## WHAT YOU ARE ASKED TO DO
Type out every entry again, character for character.

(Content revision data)
*** Block opens ***
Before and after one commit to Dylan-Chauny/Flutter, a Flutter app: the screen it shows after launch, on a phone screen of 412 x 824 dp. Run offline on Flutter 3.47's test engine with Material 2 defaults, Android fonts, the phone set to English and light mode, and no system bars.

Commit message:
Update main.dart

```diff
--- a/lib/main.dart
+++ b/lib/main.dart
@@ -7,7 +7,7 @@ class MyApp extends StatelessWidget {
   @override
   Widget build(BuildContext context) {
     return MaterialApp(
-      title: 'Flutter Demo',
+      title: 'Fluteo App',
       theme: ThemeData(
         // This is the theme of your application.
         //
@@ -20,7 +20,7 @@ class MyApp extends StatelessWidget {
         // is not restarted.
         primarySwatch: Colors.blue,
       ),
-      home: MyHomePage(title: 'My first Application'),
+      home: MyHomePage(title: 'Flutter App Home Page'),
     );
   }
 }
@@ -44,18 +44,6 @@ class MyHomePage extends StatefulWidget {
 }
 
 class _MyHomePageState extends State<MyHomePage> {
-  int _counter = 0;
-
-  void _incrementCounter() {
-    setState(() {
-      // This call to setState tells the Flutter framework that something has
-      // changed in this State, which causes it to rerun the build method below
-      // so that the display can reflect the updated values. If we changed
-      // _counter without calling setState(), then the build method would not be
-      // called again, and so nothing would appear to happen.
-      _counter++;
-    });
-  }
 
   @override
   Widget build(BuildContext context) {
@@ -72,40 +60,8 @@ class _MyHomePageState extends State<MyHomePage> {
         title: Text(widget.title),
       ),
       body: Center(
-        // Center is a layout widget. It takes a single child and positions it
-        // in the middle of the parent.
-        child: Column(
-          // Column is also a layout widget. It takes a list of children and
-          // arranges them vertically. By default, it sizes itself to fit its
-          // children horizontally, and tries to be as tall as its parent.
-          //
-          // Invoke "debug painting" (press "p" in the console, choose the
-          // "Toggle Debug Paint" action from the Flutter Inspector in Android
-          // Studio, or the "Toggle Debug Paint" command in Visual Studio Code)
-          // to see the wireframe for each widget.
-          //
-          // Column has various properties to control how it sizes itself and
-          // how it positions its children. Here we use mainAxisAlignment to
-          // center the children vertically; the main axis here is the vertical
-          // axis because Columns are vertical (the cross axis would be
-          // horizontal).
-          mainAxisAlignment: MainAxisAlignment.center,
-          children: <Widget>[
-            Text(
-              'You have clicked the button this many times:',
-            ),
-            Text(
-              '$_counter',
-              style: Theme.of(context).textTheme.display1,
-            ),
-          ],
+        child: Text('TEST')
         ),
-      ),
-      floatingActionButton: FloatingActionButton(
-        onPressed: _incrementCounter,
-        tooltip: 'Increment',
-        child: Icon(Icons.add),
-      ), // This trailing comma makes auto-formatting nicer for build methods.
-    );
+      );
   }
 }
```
*** Block closes ***
## ANSWER TO THIS TASK
Before and after one commit to Dylan-Chauny/Flutter, a Flutter app: the screen it shows after launch, on a phone screen of 412 x 824 dp. Run offline on Flutter 3.47's test engine with Material 2 defaults, Android fonts, the phone set to English and light mode, and no system bars.

Commit message:
Update main.dart

```diff
--- a/lib/main.dart
+++ b/lib/main.dart
@@ -7,7 +7,7 @@ class MyApp extends StatelessWidget {
   @override
   Widget build(BuildContext context) {
     return MaterialApp(
-      title: 'Flutter Demo',
+      title: 'Fluteo App',
       theme: ThemeData(
         // This is the theme of your application.
         //
@@ -20,7 +20,7 @@ class MyApp extends StatelessWidget {
         // is not restarted.
         primarySwatch: Colors.blue,
       ),
-      home: MyHomePage(title: 'My first Application'),
+      home: MyHomePage(title: 'Flutter App Home Page'),
     );
   }
 }
@@ -44,18 +44,6 @@ class MyHomePage extends StatefulWidget {
 }
 
 class _MyHomePageState extends State<MyHomePage> {
-  int _counter = 0;
-
-  void _incrementCounter() {
-    setState(() {
-      // This call to setState tells the Flutter framework that something has
-      // changed in this State, which causes it to rerun the build method below
-      // so that the display can reflect the updated values. If we changed
-      // _counter without calling setState(), then the build method would not be
-      // called again, and so nothing would appear to happen.
-      _counter++;
-    });
-  }
 
   @override
   Widget build(BuildContext context) {
@@ -72,40 +60,8 @@ class _MyHomePageState extends State<MyHomePage> {
         title: Text(widget.title),
       ),
       body: Center(
-        // Center is a layout widget. It takes a single child and positions it
-        // in the middle of the parent.
-        child: Column(
-          // Column is also a layout widget. It takes a list of children and
-          // arranges them vertically. By default, it sizes itself to fit its
-          // children horizontally, and tries to be as tall as its parent.
-          //
-          // Invoke "debug painting" (press "p" in the console, choose the
-          // "Toggle Debug Paint" action from the Flutter Inspector in Android
-          // Studio, or the "Toggle Debug Paint" command in Visual Studio Code)
-          // to see the wireframe for each widget.
-          //
-          // Column has various properties to control how it sizes itself and
-          // how it positions its children. Here we use mainAxisAlignment to
-          // center the children vertically; the main axis here is the vertical
-          // axis because Columns are vertical (the cross axis would be
-          // horizontal).
-          mainAxisAlignment: MainAxisAlignment.center,
-          children: <Widget>[
-            Text(
-              'You have clicked the button this many times:',
-            ),
-            Text(
-              '$_counter',
-              style: Theme.of(context).textTheme.display1,
-            ),
-          ],
+        child: Text('TEST')
         ),
-      ),
-      floatingActionButton: FloatingActionButton(
-        onPressed: _incrementCounter,
-        tooltip: 'Increment',
-        child: Icon(Icons.add),
-      ), // This trailing comma makes auto-formatting nicer for build methods.
-    );
+      );
   }
 }
```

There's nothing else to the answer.